In this photo-rich debut memoir, an urban planner recalls bicycling through Southeast Asia, his camera in tow.
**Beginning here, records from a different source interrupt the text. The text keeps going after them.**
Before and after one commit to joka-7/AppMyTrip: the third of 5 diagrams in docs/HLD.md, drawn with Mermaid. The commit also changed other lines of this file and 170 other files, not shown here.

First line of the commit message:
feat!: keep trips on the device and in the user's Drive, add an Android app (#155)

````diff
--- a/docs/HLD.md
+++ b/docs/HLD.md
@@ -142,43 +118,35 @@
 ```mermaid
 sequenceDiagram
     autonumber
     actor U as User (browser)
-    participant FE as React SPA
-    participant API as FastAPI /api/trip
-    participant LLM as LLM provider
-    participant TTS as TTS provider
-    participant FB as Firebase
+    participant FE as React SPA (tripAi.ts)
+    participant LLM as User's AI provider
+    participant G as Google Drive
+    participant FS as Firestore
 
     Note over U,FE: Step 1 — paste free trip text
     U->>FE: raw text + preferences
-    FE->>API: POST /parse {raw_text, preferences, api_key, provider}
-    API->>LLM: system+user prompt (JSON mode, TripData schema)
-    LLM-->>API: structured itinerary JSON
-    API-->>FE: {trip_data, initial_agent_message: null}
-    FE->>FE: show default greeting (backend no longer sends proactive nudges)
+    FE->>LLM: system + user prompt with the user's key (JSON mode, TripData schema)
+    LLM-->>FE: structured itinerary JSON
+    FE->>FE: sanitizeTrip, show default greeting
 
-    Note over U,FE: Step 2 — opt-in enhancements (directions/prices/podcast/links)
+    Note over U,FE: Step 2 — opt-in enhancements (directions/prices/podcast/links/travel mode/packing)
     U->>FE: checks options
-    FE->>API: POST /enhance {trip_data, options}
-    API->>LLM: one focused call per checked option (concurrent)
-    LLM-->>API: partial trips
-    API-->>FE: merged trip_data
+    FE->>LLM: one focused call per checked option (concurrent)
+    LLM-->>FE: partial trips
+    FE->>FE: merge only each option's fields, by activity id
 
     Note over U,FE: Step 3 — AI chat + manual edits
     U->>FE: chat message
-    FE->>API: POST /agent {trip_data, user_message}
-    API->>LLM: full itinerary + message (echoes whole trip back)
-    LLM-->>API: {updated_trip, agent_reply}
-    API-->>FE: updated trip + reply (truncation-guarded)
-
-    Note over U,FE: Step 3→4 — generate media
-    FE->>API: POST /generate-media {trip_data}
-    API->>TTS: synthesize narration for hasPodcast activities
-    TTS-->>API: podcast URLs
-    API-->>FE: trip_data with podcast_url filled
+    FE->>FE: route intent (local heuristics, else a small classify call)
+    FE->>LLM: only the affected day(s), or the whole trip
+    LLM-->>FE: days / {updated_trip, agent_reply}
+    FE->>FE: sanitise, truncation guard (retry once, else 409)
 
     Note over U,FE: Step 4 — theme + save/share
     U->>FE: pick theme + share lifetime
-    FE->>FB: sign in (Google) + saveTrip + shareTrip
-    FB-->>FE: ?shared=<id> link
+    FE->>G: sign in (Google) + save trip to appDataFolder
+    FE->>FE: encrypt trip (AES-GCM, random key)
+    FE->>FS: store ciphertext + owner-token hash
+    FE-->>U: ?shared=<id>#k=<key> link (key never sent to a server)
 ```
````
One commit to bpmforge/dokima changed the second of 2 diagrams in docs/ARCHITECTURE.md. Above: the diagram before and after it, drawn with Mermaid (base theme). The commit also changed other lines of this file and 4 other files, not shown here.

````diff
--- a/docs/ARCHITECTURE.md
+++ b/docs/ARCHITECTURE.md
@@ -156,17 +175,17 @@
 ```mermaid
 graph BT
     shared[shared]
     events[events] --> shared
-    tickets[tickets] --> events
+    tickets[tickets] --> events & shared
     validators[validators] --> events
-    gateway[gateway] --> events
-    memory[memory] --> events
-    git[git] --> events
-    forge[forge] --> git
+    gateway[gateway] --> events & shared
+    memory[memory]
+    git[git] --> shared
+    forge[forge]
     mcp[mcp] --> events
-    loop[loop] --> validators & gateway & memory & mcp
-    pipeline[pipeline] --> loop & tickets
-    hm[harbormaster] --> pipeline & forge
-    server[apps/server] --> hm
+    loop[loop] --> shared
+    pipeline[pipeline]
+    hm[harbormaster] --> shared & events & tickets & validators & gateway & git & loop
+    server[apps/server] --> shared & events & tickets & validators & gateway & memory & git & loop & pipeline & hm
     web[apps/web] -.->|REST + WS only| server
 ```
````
Daly had been to Vietnam before, way back in the 1960s as a diver directing “explosive ordnance disposal work” for the U.S. military. But the journey he chronicles here is a much different, far happier one. From November 2013 to January 2014, Daly cycled from Ho Chi Minh City (formerly Saigon) north through Cambodia, east through Thailand and Laos, then south to Ho Chi Minh City again, hewing to the long Vietnamese coastline. Though he saw many of the same places he saw in different circumstances 40 years ago, little was familiar. Vietnam “embraced consumerism and market capitalism,” women on the street wore skirts instead of black pajamas, cheap consumer goods were hawked at every corner, and in a city like Danang, “nothing was recognizable apart from misty, foggy views of Marble Mountain, the harbor and the Han River.” Eschewing the daily journal format, Daly organizes his book like a long, in-depth, and personalized travel encyclopedia. Separate sections walk readers through guesthouses where he stayed and the state of their facilities, how to avoid dishonest touts and fixers “smooth and slippery as an overripe mango,” and what to eat and what not to eat—“Cook it or peel it; if in doubt, boil it,” a friend wisely cautioned. Color photographs accompany the text, mostly Daly’s own colorful snaps but also maps and a handful of professional landscape shots. The photos are generally excellent, not professionally framed but, perhaps because of their casual quality, convincingly true to life. Readers are offered glimpses of riverboat vendors, idle boys killing time between jobs, the furious colors of a Hanoi street scene, the stillness of a large white Buddha. Daly is a competent, often eloquent writer, as when he describes an evening walk through Ho Chi Minh City, smelling the “huge array of orchid varieties; the fresh-cut aroma of tropical hardwoods; smoky haze wafting through the streets and alleys as charcoal fires were lit at dusk.” A few readers might be inspired to retrace his path.
A useful, attractive travel guide and memoir recommended for anyone curious about Southeast Asia.